In the background of such criticisms there are strong fears, based on the experience of Japanese colonialism and aggression toward Asia prior to the end of the Second World War, that Japan might once again become a ‘military superpower’. In addition, it is frequently pointed out that reparations, indemnities, expressions of remorse and apologies concerning damages caused by Japanese colonialism and aggression to Asian countries and peoples of Asia have been insufficient and that many issues remain unresolved. Many in Japan share this view.
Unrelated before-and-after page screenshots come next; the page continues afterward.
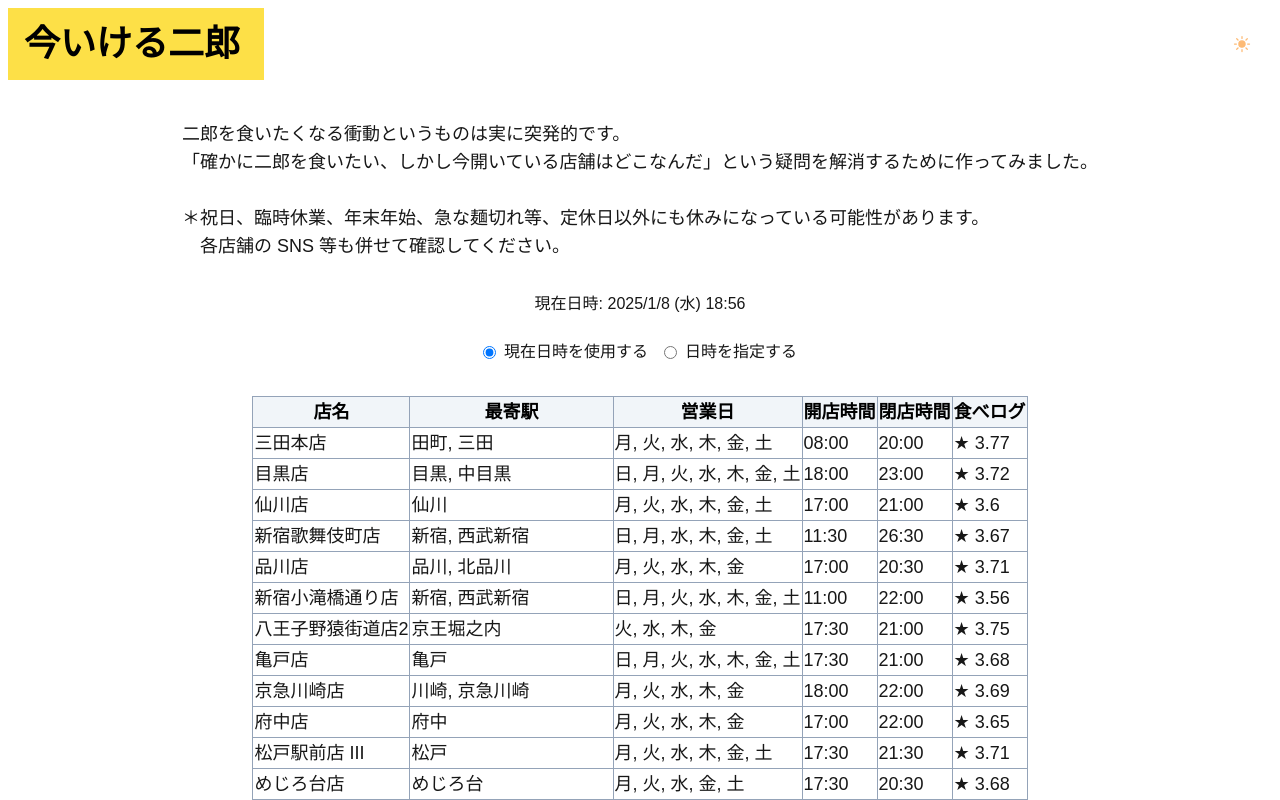
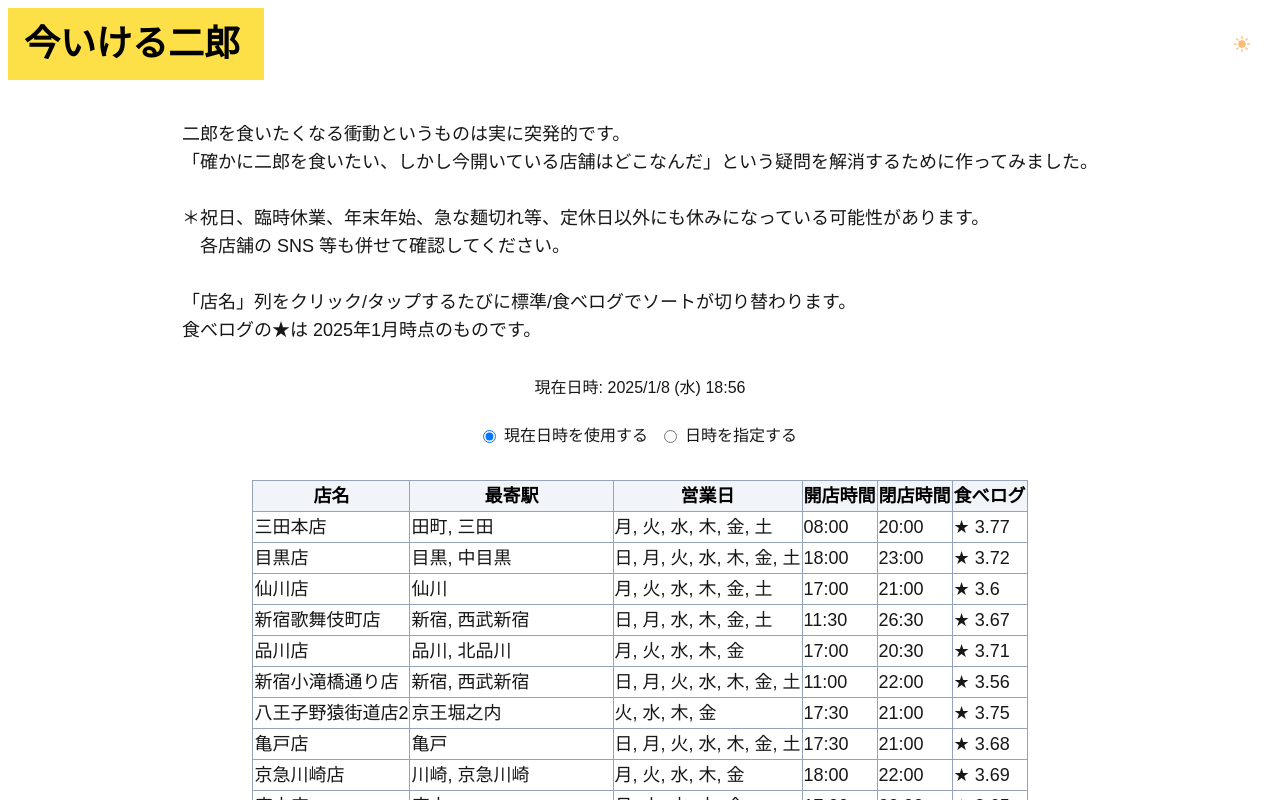
Before and after one commit to Atsunori66/NowJiro, a Next.js app: page / in a window 1280 px wide. Shown: the top 800 px of the page. Built offline with nearby package versions, Linux system fonts and the light colour scheme.

Commit message:
2025/01/09 added sentences

```diff
--- a/src/app/page.tsx
+++ b/src/app/page.tsx
@@ -186,6 +186,9 @@ export default function Home() {
           <br></br>
           <p>＊祝日、臨時休業、年末年始、急な麺切れ等、定休日以外にも休みになっている可能性があります。</p>
           <p>　各店舗の SNS 等も併せて確認してください。</p>
+          <br></br>
+          <p>「店名」列をクリック/タップするたびに標準/食べログでソートが切り替わります。</p>
+          <p>食べログの★は 2025年1月時点のものです。</p>
         </div>
         <div className="justify-self-center mb-6">
           現在日時: {year}/{month}/{date} ({weekDays[day]}) {hours}:{minutes}
```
Of course, these questions could have been settled all at once by means of a peace treaty between the victorious and defeated powers, as had been done in the Versailles Peace Treaty after the end of the First World War. However, that did not happen in East Asia after 1945. [continue reading]
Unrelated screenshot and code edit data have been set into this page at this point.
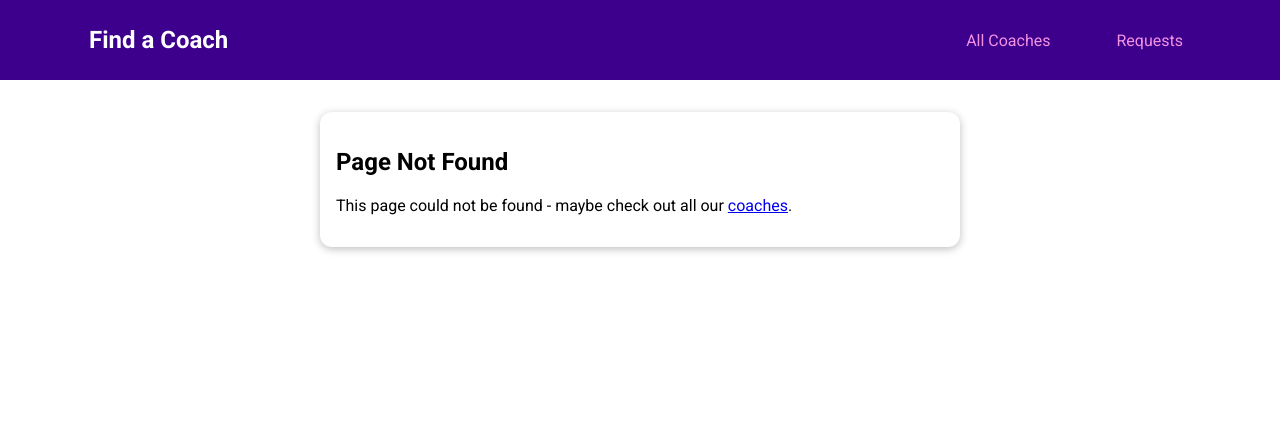
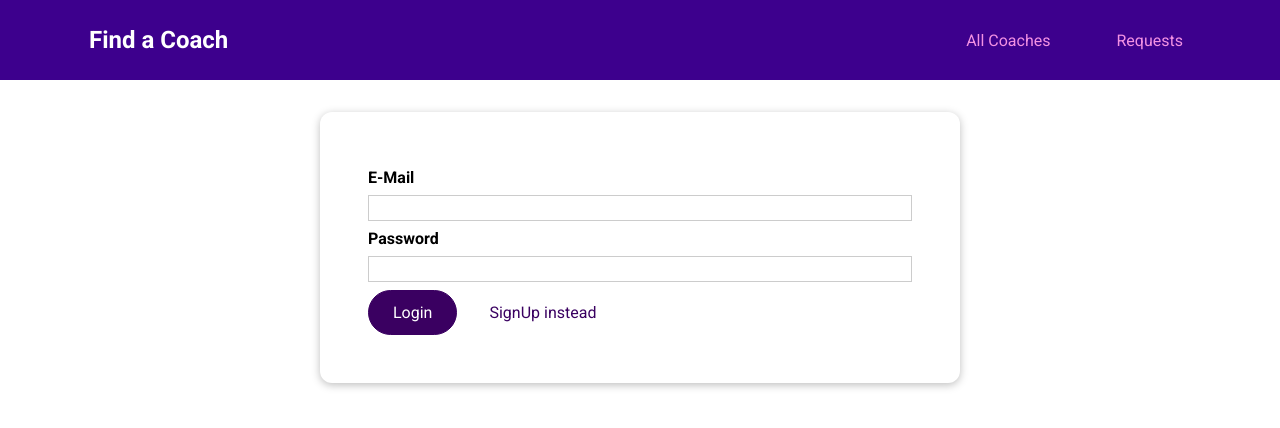
Before and after one commit to MrMic/Vue3JS_Section16, a Vue app: page /auth in a window 1280 px wide. Before the commit this address had no page. Shown: the top 428 px of the page. Built offline with nearby package versions, Linux system fonts and the light colour scheme.

Commit message:
(feat) Authentication Page (Basics)

```diff
--- /dev/null
+++ b/src/pages/auth/UserAuth.vue
@@ -0,0 +1,110 @@
+<template>
+  <base-card>
+    <form @submit.prevent="submitForm">
+      <div class="form-control">
+        <label for="email"> E-Mail</label>
+        <input id="email" v-model.trim="email" type="email">
+      </div>
+      <div class="form-control">
+        <label for="password"> Password</label>
+        <input id="password" v-model.trim="password" type="password">
+      </div>
+      <!--  _______________________________ ERROR _____________________________  -->
+      <p v-if="!formIsValid">
+        Please enter a valid email and password (must be at least 6 characters
+        long)>
+      </p>
+      <!-- ______________________________________________________________________ -->
+      <base-button>{{ submitButtonCaption }}</base-button>
+      <base-button type="button" mode="flat" @click="switchAuthMode">{{ switchModeButtonCaption }}</base-button>
+    </form>
+  </base-card>
+</template>
+
+<!-- ______________________________________________________________________ -->
+<script>
+export default {
+  data() {
+    return {
+      email: '',
+      password: '',
+      formIsValid: true,
+      mode: 'login'
+    };
+  },
+  computed: {
+    submitButtonCaption() {
+      if (this.mode === 'login') {
+        return 'Login';
+      } else {
+        return 'SignUp';
+      }
+    },
+    switchModeButtonCaption() {
+      if (this.mode === 'login') {
+        return 'SignUp instead';
+      } else {
+        return 'Login instead';
+      }
+    }
+  },
+  methods: {
+    submitForm() {
+      this.formIsValid = true;
+      if (
+        this.email === '' ||
+        !this.email.includes('@') ||
+        this.password.length < 6
+      ) {
+        this.formIsValid = false;
+        return;
+      }
+      this.$store.dispatch('login', {
+        email: this.email,
+        password: this.password
+      });
+    },
+    switchAuthMode() {
+      if (this.mode === 'login') {
+        this.mode = 'signup';
+      } else {
+        this.mode = 'login';
+      }
+    }
+  }
+};
+</script>
+
+<!-- ______________________________________________________________________ -->
+<style scoped>
+form {
+  margin: 1rem;
+  padding: 1rem;
+}
+
+.form-control {
+  margin: 0.5rem 0;
+}
+
+label {
+  font-weight: bold;
+  margin-bottom: 0.5rem;
+  display: block;
+}
+
+input,
+textarea {
+  display: block;
+  width: 100%;
+  font: inherit;
+  border: 1px solid #ccc;
+  padding: 0.15rem;
+}
+
+input:focus,
+textarea:focus {
+  border-color: #3d008d;
+  background-color: #faf6ff;
+  outline: none;
+}
+</style>
--- a/src/router.js
+++ b/src/router.js
@@ -5,6 +5,7 @@
 import CoachRegistration from './pages/coaches/CoachRegistration.vue';
 import ContactCoach from './pages/requests/ContactCoach.vue';
 import RequestsReceived from './pages/requests/RequestsReceived.vue';
+import UserAuth from './pages/auth/UserAuth.vue';
 import NotFound from './pages/NotFound.vue';
 
 // ______________________________________________________________________
@@ -21,6 +22,7 @@
     },
     { path: '/register', component: CoachRegistration },
     { path: '/requests', component: RequestsReceived },
+    { path: '/auth', component: UserAuth },
     { path: '/:notFound(.*)', component: NotFound }
   ]
 });
```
Over a thousand economists have written to Donald Trump warning his “economic protectionism” and tough rhetoric on trade threatens to repeat the mistakes the US made in the 1930s, mistakes that plunged the world into the Great Depression. The 1,140 economists, including 14 Nobel prize winners, sent the letter on Thursday amid an escalating row over trade between the US and the European Union. Trump has imposed tariffs on steel and aluminium imports but has granted temporary reprieves to the EU, Australia and other countries.
“In 1930, 1,028 economists urged Congress to reject the protectionist Smoot-Hawley Tariff Act,” the authors write, citing a trade act that many economists argue was one of the triggers for the Great Depression. “Today, Americans face a host of new protectionist activity, including threats to withdraw from trade agreements, misguided calls for new tariffs in response to trade imbalances, and the imposition of tariffs on washing machines, solar components, and even steel and aluminum used by US manufacturers. [continue reading]
If you listen closely to the angry war of words over whether or not the Syrian government used poison gas in its final assault on the town of Douma, it is possible to detect echoes of a similarly heated dispute that took place during another civil war, eight decades ago.
In the days after the firebombing of the undefended Basque town of Guernica, on April 26, 1937, Spain’s embattled government drew attention to what was then an unprecedented atrocity, the result of more than three hours of airstrikes carried out by a fleet of bombers dispatched by Adolf Hitler and Benito Mussolini in support of their fascist ally, Gen. Francisco Franco. [continue reading]
Two hundred years after Karl Marx was born, a country he never visited is marked with reminders of his legacy. Russia’s most popular social network Vkontakte lists hundreds of people named after the German political economist. In addition to the 1,390 streets throughout the country that bear his name, there is a town called Marx on the Volga River. But nearly 27 years after the fall of the Soviet Union, one of the 19th century’s most influential thinkers has become an afterthought in the first country to implement his ideas as a political system. Leading up to the May 5 anniversary, Russian authorities chose not the mark the occasion at all.
“The official stance is that his revolutionary ideas brought misfortune to the Russian people,” said Lev Gudkov, director of the independent Levada Center pollster. “Russians have all but forgotten him.” With authorities silent ahead of Marx’s birthday, academics and historians are picking up the slack. Throughout the year, universities and museums across the country are hosting conferences and exhibitions in the hope of keeping Marx, who argued inequality is inherent to capitalism, alive not just in the country’s ivory towers, but as a household name too. [continue reading]